Whilst on holiday on the beautiful island of Madeira, we did a day trip to Nun’s Valley. The bus dropped us off at the top of the mountain. Sitting eating roasted chestnuts with a beer in my hand, the view was breathtaking and life was good.
I was determined we would experience the valley at the very bottom. So off we trotted, happy and thankful the Number 81 bus would take us back up to the top.
In the valley, sitting at the bus stop, waiting… I contemplated that this was the valley in Psalm 23:4.
Even though I was through the darkest valley, I will fear no evil, for you are with me; your rod and your staff, they comfort me.
Its still eeriness made me not want to be there long.
My husband, Arno is naturally more impatient than myself. So, looking at the bus timetable, he didn’t trust that it was right. As a result, panic set in! The bus wasn’t coming, because it was a Wednesday.
So we set off back up the mountain. In the baking hot afternoon sun.
It wasn’t long before my teenage daughter looked up. The enormity of our journey was too much. I growled (like only a red hot, tired mum would), “Do NOT look up! Concentrate on putting one foot in front of the other!” Half way up on one of the many hairpin bends, Arno saw the Number 81 bus crawling up from the valley. A face full of panic, he was trying to work out if the next bus stop was nearer than the last one. My rational brain told me we had plenty of time. Instead, I got caught in the panic.
Thankfully, we arrived at the bus stop with a water tap.
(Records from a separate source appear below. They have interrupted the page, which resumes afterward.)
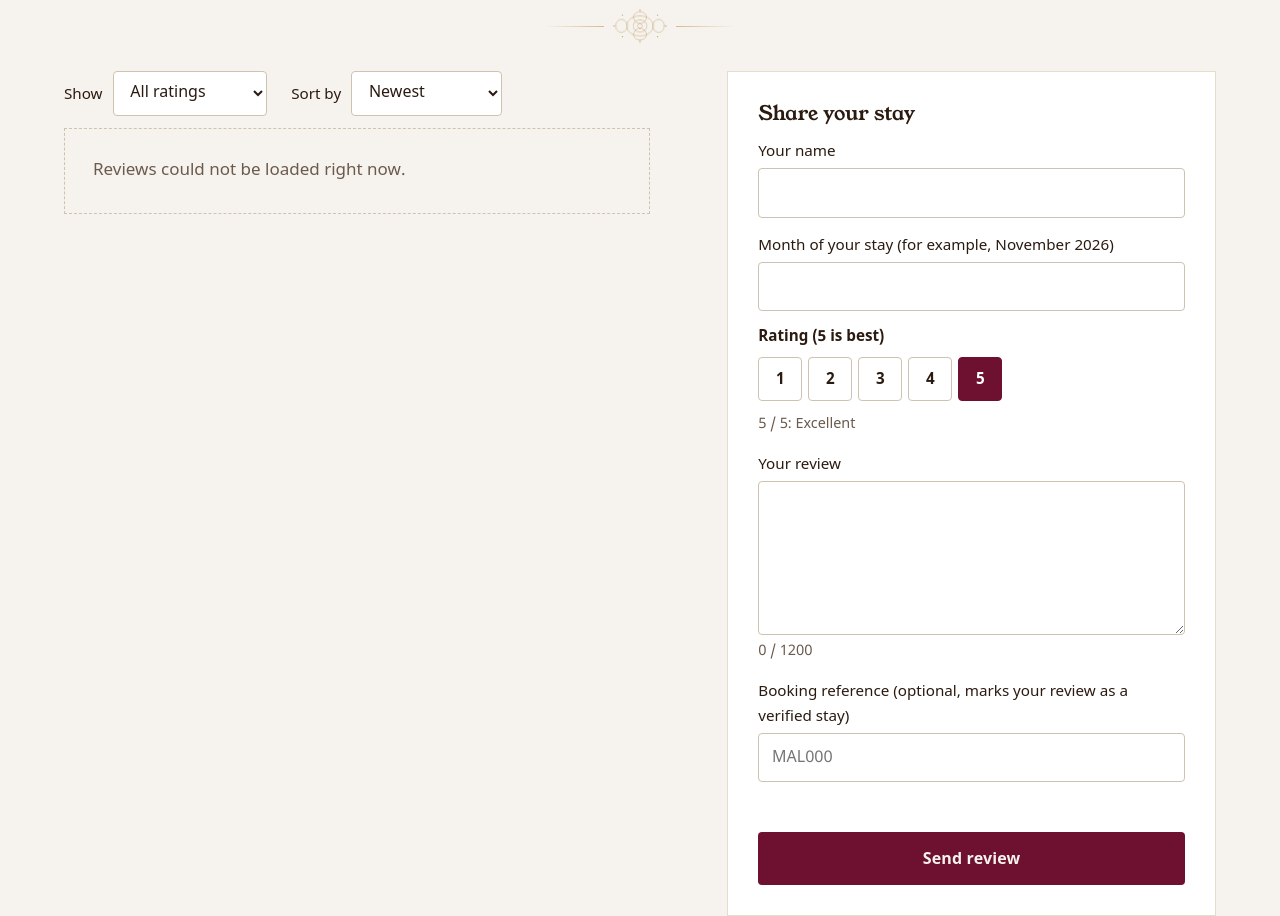
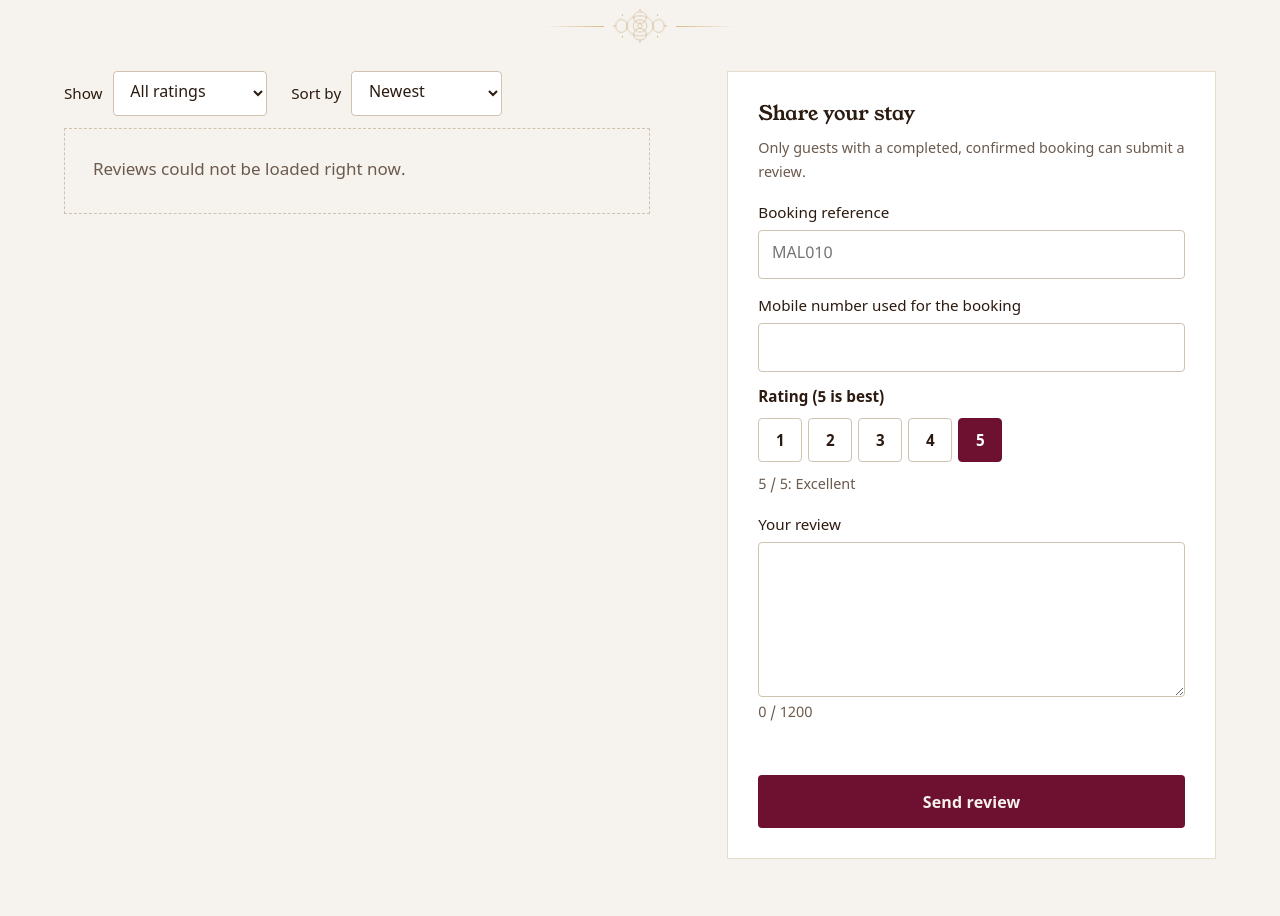
Before and after one commit to amirthak028-lang/malaragam-homestay-testing, a plain HTML site: page reviews.html in a window 1280 px wide. Shown: the part 340-1256 px from the top of the page. Drawn offline with nearby package versions, Linux system fonts and the light colour scheme; no server answers; a web font is replaced by a local one.

Commit message:
Update reviews.html

```diff
--- a/reviews.html
+++ b/reviews.html
@@ -53,8 +53,9 @@
     </div>
     <form class="review-form" id="reviewForm">
       <h3 data-i18n="rp_form">Share your stay</h3>
-      <label><span data-i18n="rp_name">Your name</span><input type="text" name="guest_name" maxlength="60" required></label>
-      <label><span data-i18n="rp_month">Month of your stay (for example, November 2026)</span><input type="text" name="stay_month" maxlength="30"></label>
+      <p class="hint" data-i18n="rp_verified_only">Only guests with a completed, confirmed booking can submit a review.</p>
+      <label><span data-i18n="rp_ref">Booking reference</span><input type="text" name="booking_reference" maxlength="20" placeholder="MAL010" autocomplete="off" required></label>
+      <label><span data-i18n="rp_mobile">Mobile number used for the booking</span><input type="tel" name="mobile" inputmode="tel" autocomplete="tel" maxlength="20" required></label>
       <fieldset class="f-group" style="border:0;padding:0;margin:0">
         <legend style="font:600 .95rem var(--body);color:var(--teak)" data-i18n="rp_rating">Rating (5 is best)</legend>
         <div class="rating-pick">
@@ -66,8 +67,7 @@
         </div>
         <p class="hint" id="ratingLabel" aria-live="polite"></p>
       </fieldset>
-      <label><span data-i18n="rp_text">Your review</span><textarea name="body" id="rvBody" rows="5" maxlength="1200" required></textarea><small class="hint" id="charCount">0 / 1200</small></label>
-      <label><span data-i18n="rp_ref">Booking reference (optional, marks your review as a verified stay)</span><input type="text" name="booking_reference" maxlength="20" placeholder="MAL000"></label>
+      <label><span data-i18n="rp_text">Your review</span><textarea name="review_text" id="rvBody" rows="5" maxlength="1200" required></textarea><small class="hint" id="charCount">0 / 1200</small></label>
       <p class="inline-msg" id="reviewMsg" role="status"></p>
       <button class="btn btn-maroon" type="submit" data-i18n="rp_send">Send review</button>
     </form>
```
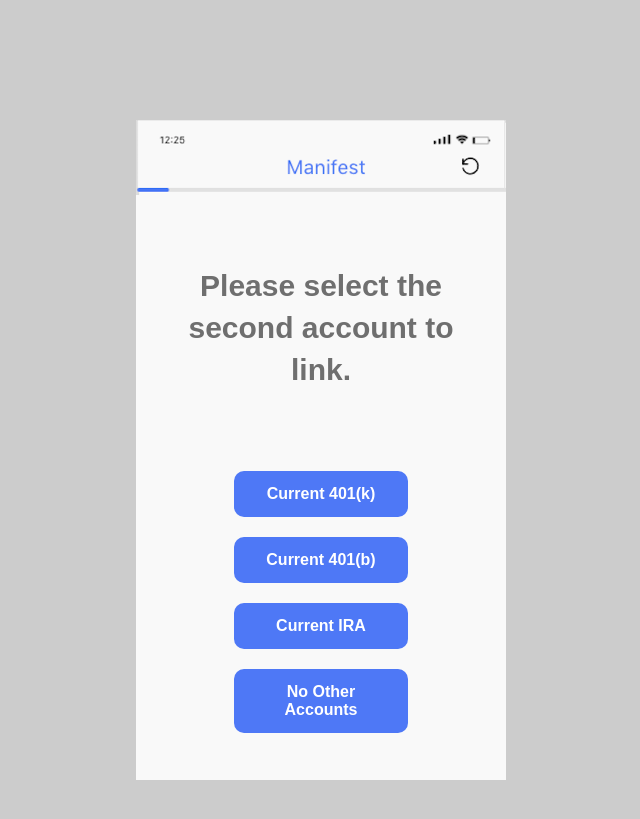
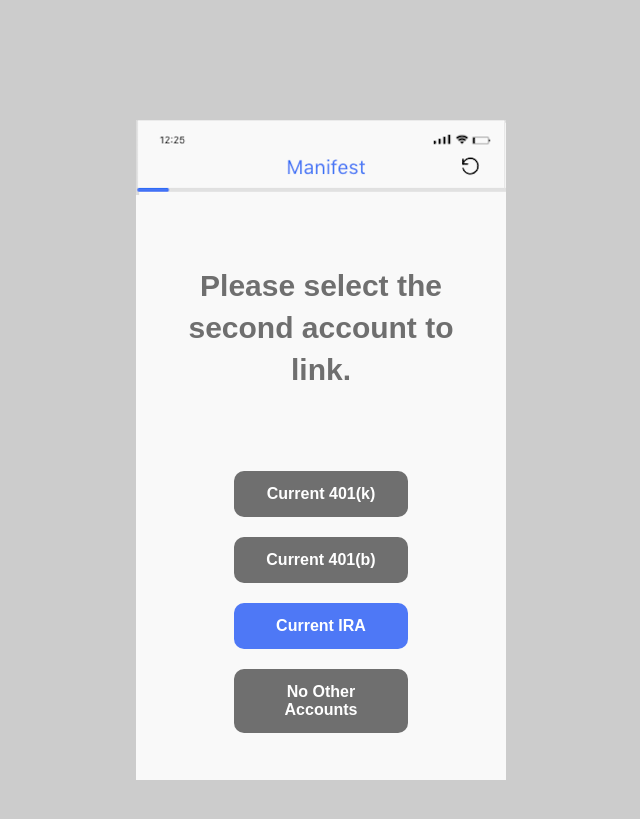
Before and after one commit to VestHQ/manifest_app_prototype, a Jekyll site: the page built from link_second.html, in a window 1280 px wide. Shown: the top 819 px of the page, without its empty margins (319-959 px from the left). Built offline with Jekyll 4.4.1, drawn with Linux system fonts in a browser that asks for light colours; nearby versions of some CDN libraries.

Commit message:
changed highlighted btns

```diff
--- a/_includes/know.html
+++ b/_includes/know.html
@@ -4,9 +4,9 @@
     <h1 class="heading heading--secondary">Do you know where you want to transfer your TIAA account?</h1>
 
     <div class="button-col">
-        <a href="{{ site.baseurl }}/know_yes" class="btn">Yes, I do</a>
+        <a href="{{ site.baseurl }}/know_yes" class="btn btn-dark-grey">Yes, I do</a>
         <a href="{{ site.baseurl }}/know_no" class="btn">No, I don't</a>
-        <a href="{{ site.baseurl }}/know" class="btn btn-dark-grey">Yes, but still help</a>
+        <a href="{{ site.baseurl }}/know" class="btn">Yes, but still help</a>
     </div>
 
 </div>
--- a/_includes/know_no.html
+++ b/_includes/know_no.html
@@ -6,9 +6,9 @@
 
     <div class="button-col">
         <a href="{{ site.baseurl }}/link_other" class="btn">Current 401(k) <small>(Recommended for test)</small></a>
-        <a href="{{ site.baseurl }}/link_other" class="btn">Current 401(b)</a>
-        <a href="{{ site.baseurl }}/link_ira" class="btn">Current IRA</a>
-        <a href="{{ site.baseurl }}/henry" class="btn">No Other Accounts</a>
+        <a href="{{ site.baseurl }}/link_other" class="btn btn-dark-grey">Current 401(b)</a>
+        <a href="{{ site.baseurl }}/link_ira" class="btn btn-dark-grey">Current IRA</a>
+        <a href="{{ site.baseurl }}/henry" class="btn btn-dark-grey">No Other Accounts</a>
 
     </div>
 
--- a/_includes/link_second.html
+++ b/_includes/link_second.html
@@ -4,9 +4,9 @@
     <h1 class="heading heading--secondary">Please select the second account to link.</h1>
 
     <div class="button-col">
-        <a href="{{ site.baseurl }}/link_other" class="btn">Current 401(k)</a>
-        <a href="{{ site.baseurl }}/link_other" class="btn">Current 401(b)</a>
+        <a href="{{ site.baseurl }}/link_other" class="btn btn-dark-grey">Current 401(k)</a>
+        <a href="{{ site.baseurl }}/link_other" class="btn btn-dark-grey">Current 401(b)</a>
         <a href="{{ site.baseurl }}/link_ira" class="btn">Current IRA</a>
-        <a href="{{ site.baseurl }}/henry" class="btn">No Other Accounts</a>
+        <a href="{{ site.baseurl }}/henry" class="btn btn-dark-grey">No Other Accounts</a>
     </div>
 </div>
```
We washed our red hot faces before the bus pulled in. Sitting on the bus, we laughed and giggled about what had just happened.
The day after, God spoke: “Have faith the number 81 bus will pick your family up”. I realised I’m like my husband and daughter – the mountain looks too big! The time is too long!
My family are mostly non-believers. I have seen God working in them. I just have to have faith there is a timetable. I shouldn’t get caught in the world’s rush and panic. God is driving the bus! He won’t leave without them.